AR Sandbox is my next project. It’s a mobile augmented reality app designed to integrate various functionalities and use cases. Built on Unity, AR Foundation, and AR Core, it’s tailored for Android devices.
I recently completed Unity’s AR Mobile Development Pathway and have been planning and starting work on this project for a few weeks. My goal is to complete it in a reasonable timeframe, ensuring it has enough features to make publishing an app with my newly acquired skills worthwhile.
The name AR Sandbox fits perfectly because it’s essentially an app for my experiments. The plan is to add content that I want to test, and in the future, I can incorporate more trials. The best part is that these tests will be available for everyone to enjoy for free.
The initial concept includes 3 scenes:
In this first scene, the goal is to track the user’s face using the front (selfie) camera, allowing users to choose from a variety of accessories like masks, beards, glasses, and other filters.
Some filters will trigger effects, sounds, or change the environment’s appearance upon selection.
And the best part is, once you’ve chosen your favorite filter, you can take a photo that will be saved on your device for sharing.
The second scene features a similar list to the first, but this time with objects like tables, chairs, dinosaurs, and helicopters. Cool, right?
The idea is to add one or all of these objects to the environment seen through your phone’s rear camera.
It’s crucial to be able to select, move, scale, rotate, or simply delete these objects as you wish.
I also want to work on occlusion so that people can appear in front of or behind these objects.
Of course, all this is only possible after recognizing the “terrain” and its different horizontal and vertical planes.
Once you’ve created your ideal environment with a helicopter and a dinosaur, you can take a photo and share it.
Using the same recognition of horizontal planes, you can summon your companion robot.
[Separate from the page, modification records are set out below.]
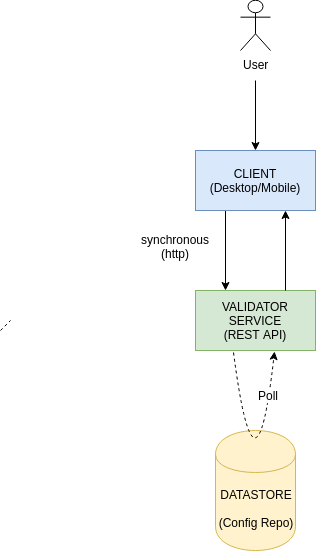
The draw.io diagram Initial - Poll.png in rajkumar90/intuit-craft, before a commit. Source tidied: cells renumbered, new cells last; positions are measured from the earlier drawing's top-left corner, leaving out a move shared by most shapes.
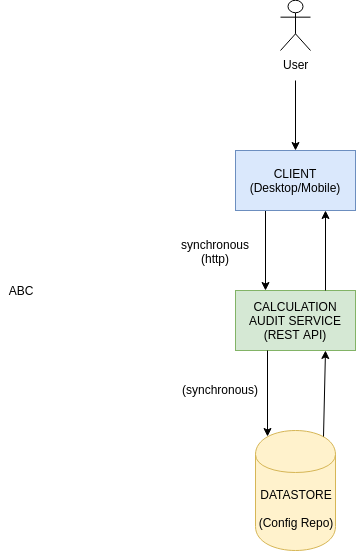
The same diagram one commit later.

Diff of the diagram source:
```diff
@@ -8,15 +8,23 @@
     <mxCell id="3" value="CLIENT (Desktop/Mobile)" style="rounded=0;whiteSpace=wrap;html=1;fillColor=#dae8fc;strokeColor=#6c8ebf;" parent="1" vertex="1">
       <mxGeometry x="195" y="150" width="120" height="60" as="geometry" />
     </mxCell>
-    <mxCell id="4" value="VALIDATOR SERVICE&lt;br&gt;(REST API)" style="rounded=0;whiteSpace=wrap;html=1;fillColor=#d5e8d4;strokeColor=#82b366;" parent="1" vertex="1">
+    <mxCell id="4" value="CALCULATION AUDIT SERVICE&lt;br&gt;(REST API)" style="rounded=0;whiteSpace=wrap;html=1;fillColor=#d5e8d4;strokeColor=#82b366;" parent="1" vertex="1">
       <mxGeometry x="195" y="290" width="120" height="60" as="geometry" />
     </mxCell>
     <mxCell id="5" value="DATASTORE&lt;br&gt;&lt;br&gt;(Config Repo)" style="shape=cylinder;whiteSpace=wrap;html=1;boundedLbl=1;backgroundOutline=1;rounded=0;fillColor=#fff2cc;strokeColor=#d6b656;" parent="1" vertex="1">
       <mxGeometry x="215" y="430" width="80" height="120" as="geometry" />
     </mxCell>
+    <mxCell id="13" style="endArrow=classic;html=1;entryX=0.15;entryY=0.05;entryDx=0;entryDy=0;entryPerimeter=0;" parent="1" edge="1" target="5">
+      <mxGeometry relative="1" as="geometry">
+        <mxPoint x="227" y="350" as="sourcePoint" />
+      </mxGeometry>
+    </mxCell>
     <mxCell id="6" style="endArrow=classic;html=1;exitX=0.75;exitY=0;exitDx=0;exitDy=0;entryX=0.75;entryY=1;entryDx=0;entryDy=0;" parent="1" edge="1" source="4" target="3">
       <mxGeometry relative="1" as="geometry" />
     </mxCell>
+    <mxCell id="14" style="endArrow=classic;html=1;exitX=0.85;exitY=0.05;exitDx=0;exitDy=0;exitPerimeter=0;entryX=0.75;entryY=1;entryDx=0;entryDy=0;" parent="1" edge="1" source="5" target="4">
+      <mxGeometry relative="1" as="geometry" />
+    </mxCell>
     <mxCell id="7" style="edgeStyle=orthogonalEdgeStyle;rounded=0;jettySize=auto;html=1;" parent="1" edge="1" target="3">
       <mxGeometry relative="1" as="geometry">
         <mxPoint x="255" y="80" as="sourcePoint" />
@@ -25,24 +33,14 @@
     <mxCell id="8" value="User&lt;br&gt;" style="shape=umlActor;verticalLabelPosition=bottom;labelBackgroundColor=#ffffff;verticalAlign=top;html=1;" parent="1" vertex="1">
       <mxGeometry x="240" width="30" height="50" as="geometry" />
     </mxCell>
-    <mxCell id="9" style="endArrow=classic;html=1;entryX=0.658;entryY=1.017;entryDx=0;entryDy=0;exitX=0.317;exitY=1.033;exitDx=0;exitDy=0;exitPerimeter=0;entryPerimeter=0;curved=1;dashed=1;arcSize=20;" parent="1" edge="1" source="4" target="4">
-      <mxGeometry relative="1" as="geometry">
-        <Array as="points">
-          <mxPoint x="255" y="520" />
-        </Array>
-      </mxGeometry>
-    </mxCell>
-    <mxCell id="10" value="Poll" style="text;html=1;align=center;verticalAlign=middle;labelBackgroundColor=#ffffff;" parent="9" vertex="1">
-      <mxGeometry x="-0.72" y="29" relative="1" as="geometry" />
-    </mxCell>
     <mxCell id="11" value="synchronous&lt;br&gt;(http)" style="text;html=1;align=center;verticalAlign=top;spacingTop=-4;" parent="1" vertex="1">
-      <mxGeometry x="135" y="230" width="80" height="30" as="geometry" />
+      <mxGeometry x="135" y="235" width="80" height="30" as="geometry" />
     </mxCell>
-    <mxCell id="12" style="endArrow=none;dashed=1;html=1;" parent="1" edge="1">
-      <mxGeometry relative="1" as="geometry">
-        <mxPoint y="330" as="sourcePoint" />
-        <mxPoint x="10" y="320" as="targetPoint" />
-      </mxGeometry>
-    </mxCell>
+    <mxCell id="15" value="(synchronous)" style="text;html=1;align=left;verticalAlign=top;spacingTop=-4;" parent="1" vertex="1">
+      <mxGeometry x="140" y="380" width="90" height="20" as="geometry" />
+    </mxCell>
+    <mxCell id="16" value="ABC" style="text;html=1;strokeColor=none;fillColor=none;align=center;verticalAlign=middle;whiteSpace=wrap;rounded=0;" parent="1" vertex="1">
+      <mxGeometry x="-40" y="280" width="40" height="20" as="geometry" />
+    </mxCell>
   </root>
 </mxGraphModel>
```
This robot will stay where you’ve placed it and can move where you direct. You can interact with it by tapping, ensuring it doesn’t run out of battery by giving it batteries, and other actions.
The robot will respond with various animations and sounds.
For now, AR Sandbox will have these 3 screens. All assets will be free-to-use models, which I’ll credit in a special section. As mentioned, my aim is to release this app for free on Android (Google Play Store) once it’s complete.
This project is my way of showcasing my augmented reality skills with a personal touch.
I’ll be back soon with updates on AR Sandbox!